▶ Exercise description
Give back every entry precisely as written, without any of the images.

▶ Data section

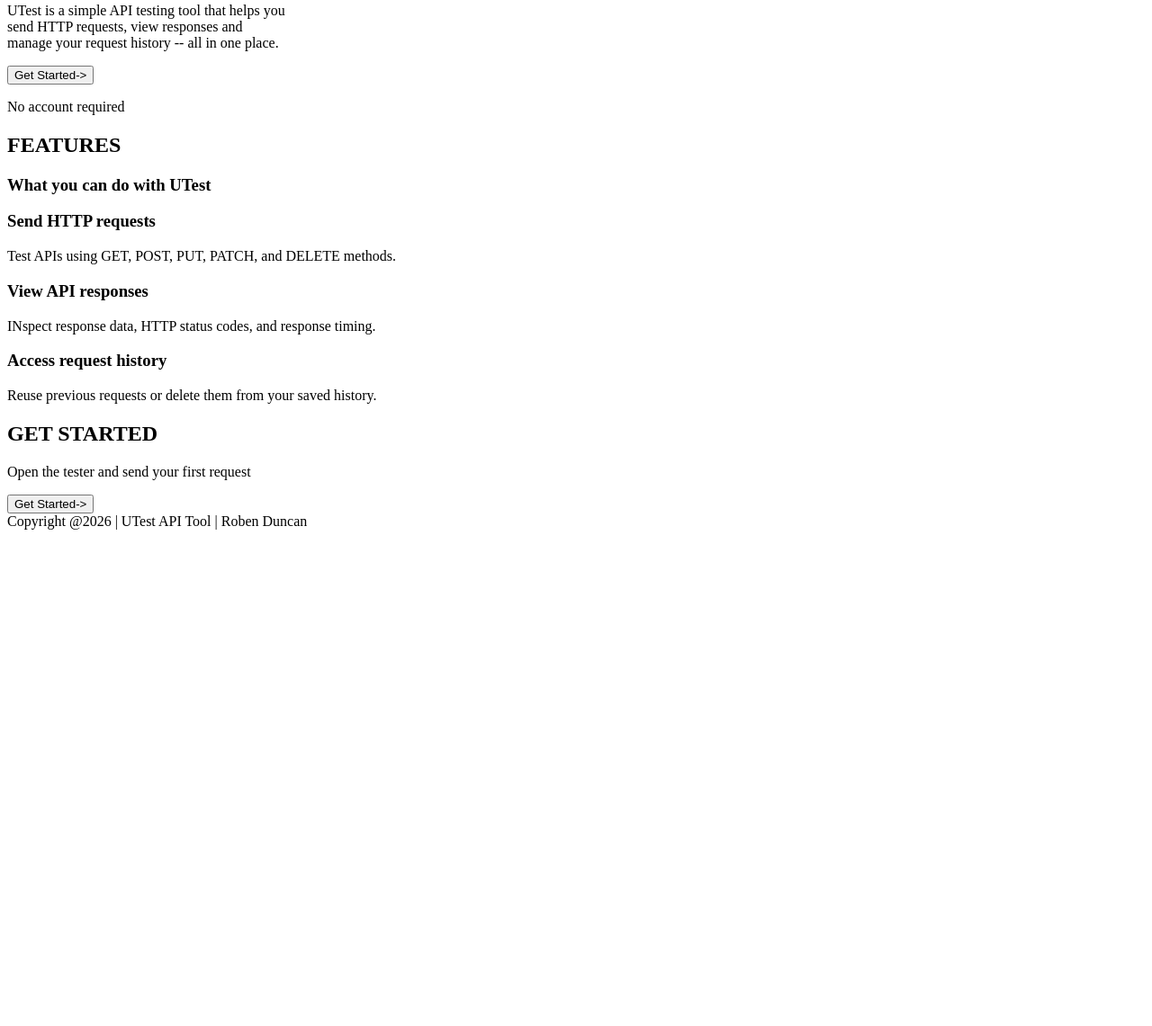
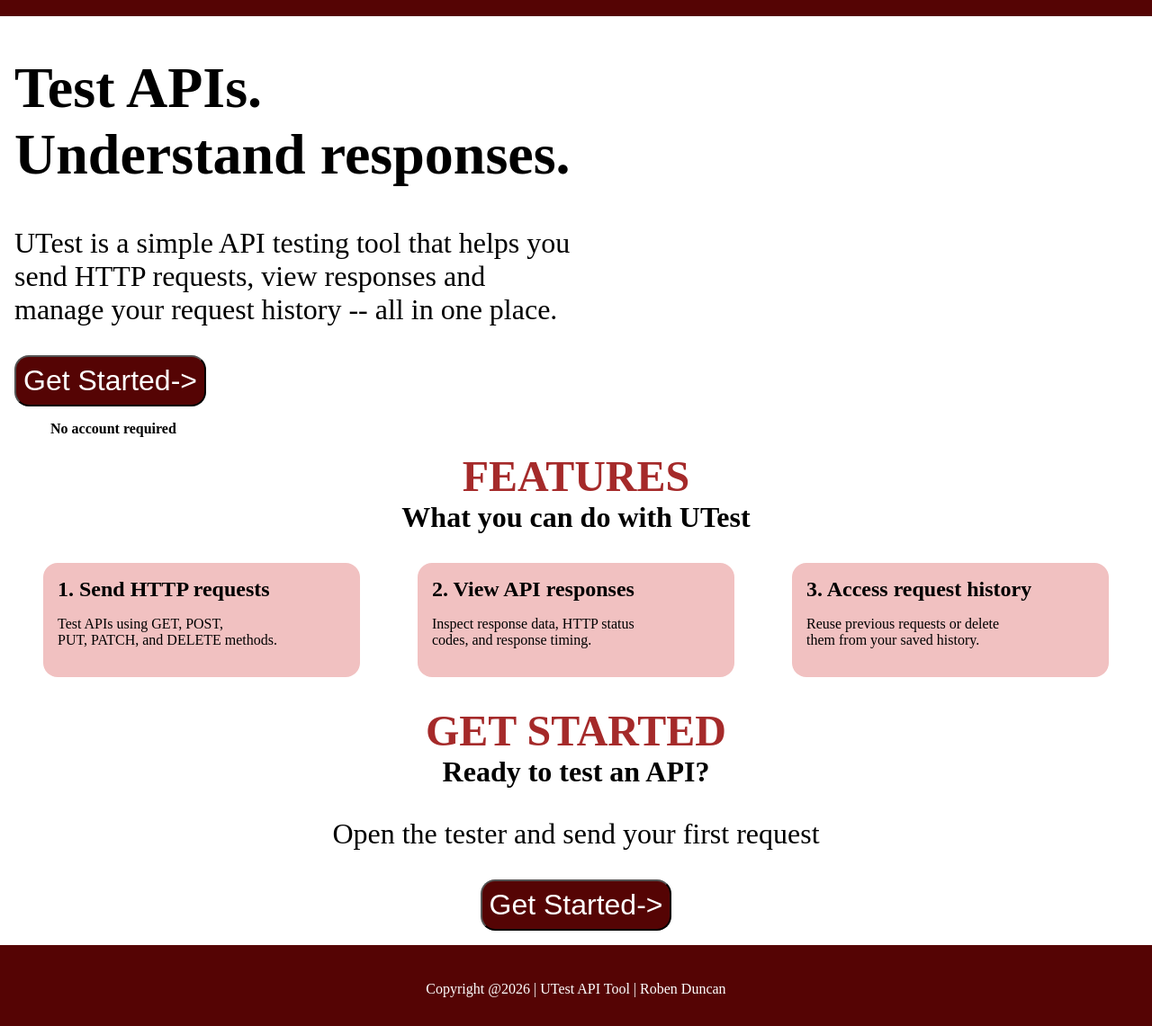
Before and after one commit to KipBellio/UTest-API-Testing-Tool, a plain HTML site: page landing.html in a window 1280 px wide. Shown: the part 101-1242 px from the top of the page at 90% size. Before the commit the page ends 800 px from the top, so only its background shows below. Drawn offline with Linux system fonts and the light colour scheme.

Commit message:
Added footer style

```diff
--- a/css/landing.css
+++ b/css/landing.css
@@ -1,6 +1,11 @@
+body{
+    margin: 0;
+    font-family: ;
+}
 #header{
     display: flex;
     flex-wrap: wrap;
+    padding: 0;
     justify-content: space-between;
     align-items: center;
     background-color: rgb(85, 4, 4);
@@ -8,8 +13,101 @@
 #UTest{
     color: white;
     padding-left: 2rem;
+    font-size: 3rem;
+    padding-left: 1rem;
+}
+span{
+    font-size: 1rem;
 }
 .nav-items a{
     color: white;
     padding-right: 2rem;
+    font-size: 2rem;
 }
+.main{
+    margin: 1rem;
+}
+#test{
+    font-size: 4rem;
+    font-weight: bold;
+}
+#test-para{
+    font-size: 2rem;
+}
+#Get-started{
+    background-color: rgb(85, 4, 4);
+    padding: 0.5rem;
+    color: white;
+    font-size: 2rem;
+    border-radius: 1rem;
+}
+#no-acc{
+    font-size: 1rem;
+    padding-left: 2.5rem;
+    font-weight: bold;
+}
+#features{
+    text-align: center;
+    font-weight: bold;
+    color: brown;
+    font-size: 3rem;
+    margin: 0;
+}
+#featuresp{
+    text-align: center;
+    font-size: 2rem;
+    margin: 0;
+
+}
+.features{
+    display: flex;
+    flex-wrap: wrap;
+}
+.features div{
+    background-color: rgb(241, 193, 193);
+    margin: 2rem;
+    padding: 1rem ;
+    border-radius: 1rem;
+    width: 20rem;
+}
+.features div h3{
+    font-weight: bold;
+    font-size: 1.5rem;
+    margin: 0;
+}
+#gstarted{
+    text-align: center;
+    font-weight: bold;
+    color: brown;
+    font-size: 3rem;
+    margin: 0;
+}
+#ready{
+    text-align: center;
+    font-size: 2rem;
+    margin: 0;
+}
+#open{
+    text-align: center;
+    font-size: 2rem;
+    margin: 1;
+}
+#btn{
+    background-color: rgb(85, 4, 4);
+    padding: 0.5rem;
+    color: white;
+    font-size: 2rem;
+    border-radius: 1rem;
+    display: block;
+    margin: 1rem auto;
+}
+#footer{
+    background-color: rgb(85, 4, 4);
+    padding-top: 2.5rem;
+}
+#Copyright{
+    display: flex;
+    justify-content: center;
+    color: white;
+    padding-bottom: 2rem;
+}
--- a/landing.html
+++ b/landing.html
@@ -7,39 +7,40 @@
     </head>
     <body>
         <header id="header">
-            <h1 id="UTest">UTest | API Testing Tool</h1>
+            <h1 id="UTest">UTest | <span>API Testing Tool</span></h1>
            <nav class="nav-items">
             <a href="#tool.html">Get Started-></a>
            </nav>
         </header>
         <main class="main">
-            <P>UTest is a simple API testing tool that helps you <br> send HTTP requests, view responses and <br>manage your request history -- all in one place.</p>
+            <h1 id="test">Test APIs. <br> Understand responses.</h1>
+            <P id="test-para">UTest is a simple API testing tool that helps you <br> send HTTP requests, view responses and <br>manage your request history -- all in one place.</p>
             <button id="Get-started">Get Started-></button>
             <p id="no-acc">No account required</p>
-         </section>
             <h2 id="features">FEATURES</h2>
-            <h3 >What you can do with UTest</h3>
+            <h3 id="featuresp">What you can do with UTest</h3>
             <section class="features">
             <div>
-                <h3>Send HTTP requests</h3>
-                <p>Test APIs using GET, POST, PUT, PATCH, and DELETE methods.</p>
+                <h3>1. Send HTTP requests</h3>
+                <p>Test APIs using GET, POST, <br> PUT, PATCH, and DELETE methods.</p>
             </div>
             <div>
-                <h3>View API responses</h3>
-                <p>INspect response data, HTTP status codes, and response timing.</p>
+                <h3>2. View API responses</h3>
+                <p>Inspect response data, HTTP status <br>codes, and response timing.</p>
             </div>
             <div>
-                <h3>Access request history</h3>
-                <p>Reuse previous requests or delete them from your saved history.</p>
+                <h3>3. Access request history</h3>
+                <p>Reuse previous requests or delete <br>them from your saved history.</p>
             </div>
             </section>
-            <h2>GET STARTED</h2>
-            <p>Open the tester and send your first request</p>
-            <button>Get Started-></button>
+            <h2 id="gstarted">GET STARTED</h2>
+            <h4 id="ready">Ready to test an API?</h4>
+            <p id="open">Open the tester and send your first request</p>
+            <button id="btn">Get Started-></button>
         </main>
-        <footer>
-            <div>
-                Copyright @2026 | UTest API Tool | Roben Duncan
+        <footer id="footer">
+            <div id="Copyright">
+               Copyright @2026 | UTest API Tool | Roben Duncan
             </div>
         </footer>
     </body>
```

▶ Completed task
Before and after one commit to KipBellio/UTest-API-Testing-Tool, a plain HTML site: page landing.html in a window 1280 px wide. Shown: the part 101-1242 px from the top of the page at 90% size. Before the commit the page ends 800 px from the top, so only its background shows below. Drawn offline with Linux system fonts and the light colour scheme.

Commit message:
Added footer style

```diff
--- a/css/landing.css
+++ b/css/landing.css
@@ -1,6 +1,11 @@
+body{
+    margin: 0;
+    font-family: ;
+}
 #header{
     display: flex;
     flex-wrap: wrap;
+    padding: 0;
     justify-content: space-between;
     align-items: center;
     background-color: rgb(85, 4, 4);
@@ -8,8 +13,101 @@
 #UTest{
     color: white;
     padding-left: 2rem;
+    font-size: 3rem;
+    padding-left: 1rem;
+}
+span{
+    font-size: 1rem;
 }
 .nav-items a{
     color: white;
     padding-right: 2rem;
+    font-size: 2rem;
 }
+.main{
+    margin: 1rem;
+}
+#test{
+    font-size: 4rem;
+    font-weight: bold;
+}
+#test-para{
+    font-size: 2rem;
+}
+#Get-started{
+    background-color: rgb(85, 4, 4);
+    padding: 0.5rem;
+    color: white;
+    font-size: 2rem;
+    border-radius: 1rem;
+}
+#no-acc{
+    font-size: 1rem;
+    padding-left: 2.5rem;
+    font-weight: bold;
+}
+#features{
+    text-align: center;
+    font-weight: bold;
+    color: brown;
+    font-size: 3rem;
+    margin: 0;
+}
+#featuresp{
+    text-align: center;
+    font-size: 2rem;
+    margin: 0;
+
+}
+.features{
+    display: flex;
+    flex-wrap: wrap;
+}
+.features div{
+    background-color: rgb(241, 193, 193);
+    margin: 2rem;
+    padding: 1rem ;
+    border-radius: 1rem;
+    width: 20rem;
+}
+.features div h3{
+    font-weight: bold;
+    font-size: 1.5rem;
+    margin: 0;
+}
+#gstarted{
+    text-align: center;
+    font-weight: bold;
+    color: brown;
+    font-size: 3rem;
+    margin: 0;
+}
+#ready{
+    text-align: center;
+    font-size: 2rem;
+    margin: 0;
+}
+#open{
+    text-align: center;
+    font-size: 2rem;
+    margin: 1;
+}
+#btn{
+    background-color: rgb(85, 4, 4);
+    padding: 0.5rem;
+    color: white;
+    font-size: 2rem;
+    border-radius: 1rem;
+    display: block;
+    margin: 1rem auto;
+}
+#footer{
+    background-color: rgb(85, 4, 4);
+    padding-top: 2.5rem;
+}
+#Copyright{
+    display: flex;
+    justify-content: center;
+    color: white;
+    padding-bottom: 2rem;
+}
--- a/landing.html
+++ b/landing.html
@@ -7,39 +7,40 @@
     </head>
     <body>
         <header id="header">
-            <h1 id="UTest">UTest | API Testing Tool</h1>
+            <h1 id="UTest">UTest | <span>API Testing Tool</span></h1>
            <nav class="nav-items">
             <a href="#tool.html">Get Started-></a>
            </nav>
         </header>
         <main class="main">
-            <P>UTest is a simple API testing tool that helps you <br> send HTTP requests, view responses and <br>manage your request history -- all in one place.</p>
+            <h1 id="test">Test APIs. <br> Understand responses.</h1>
+            <P id="test-para">UTest is a simple API testing tool that helps you <br> send HTTP requests, view responses and <br>manage your request history -- all in one place.</p>
             <button id="Get-started">Get Started-></button>
             <p id="no-acc">No account required</p>
-         </section>
             <h2 id="features">FEATURES</h2>
-            <h3 >What you can do with UTest</h3>
+            <h3 id="featuresp">What you can do with UTest</h3>
             <section class="features">
             <div>
-                <h3>Send HTTP requests</h3>
-                <p>Test APIs using GET, POST, PUT, PATCH, and DELETE methods.</p>
+                <h3>1. Send HTTP requests</h3>
+                <p>Test APIs using GET, POST, <br> PUT, PATCH, and DELETE methods.</p>
             </div>
             <div>
-                <h3>View API responses</h3>
-                <p>INspect response data, HTTP status codes, and response timing.</p>
+                <h3>2. View API responses</h3>
+                <p>Inspect response data, HTTP status <br>codes, and response timing.</p>
             </div>
             <div>
-                <h3>Access request history</h3>
-                <p>Reuse previous requests or delete them from your saved history.</p>
+                <h3>3. Access request history</h3>
+                <p>Reuse previous requests or delete <br>them from your saved history.</p>
             </div>
             </section>
-            <h2>GET STARTED</h2>
-            <p>Open the tester and send your first request</p>
-            <button>Get Started-></button>
+            <h2 id="gstarted">GET STARTED</h2>
+            <h4 id="ready">Ready to test an API?</h4>
+            <p id="open">Open the tester and send your first request</p>
+            <button id="btn">Get Started-></button>
         </main>
-        <footer>
-            <div>
-                Copyright @2026 | UTest API Tool | Roben Duncan
+        <footer id="footer">
+            <div id="Copyright">
+               Copyright @2026 | UTest API Tool | Roben Duncan
             </div>
         </footer>
     </body>
```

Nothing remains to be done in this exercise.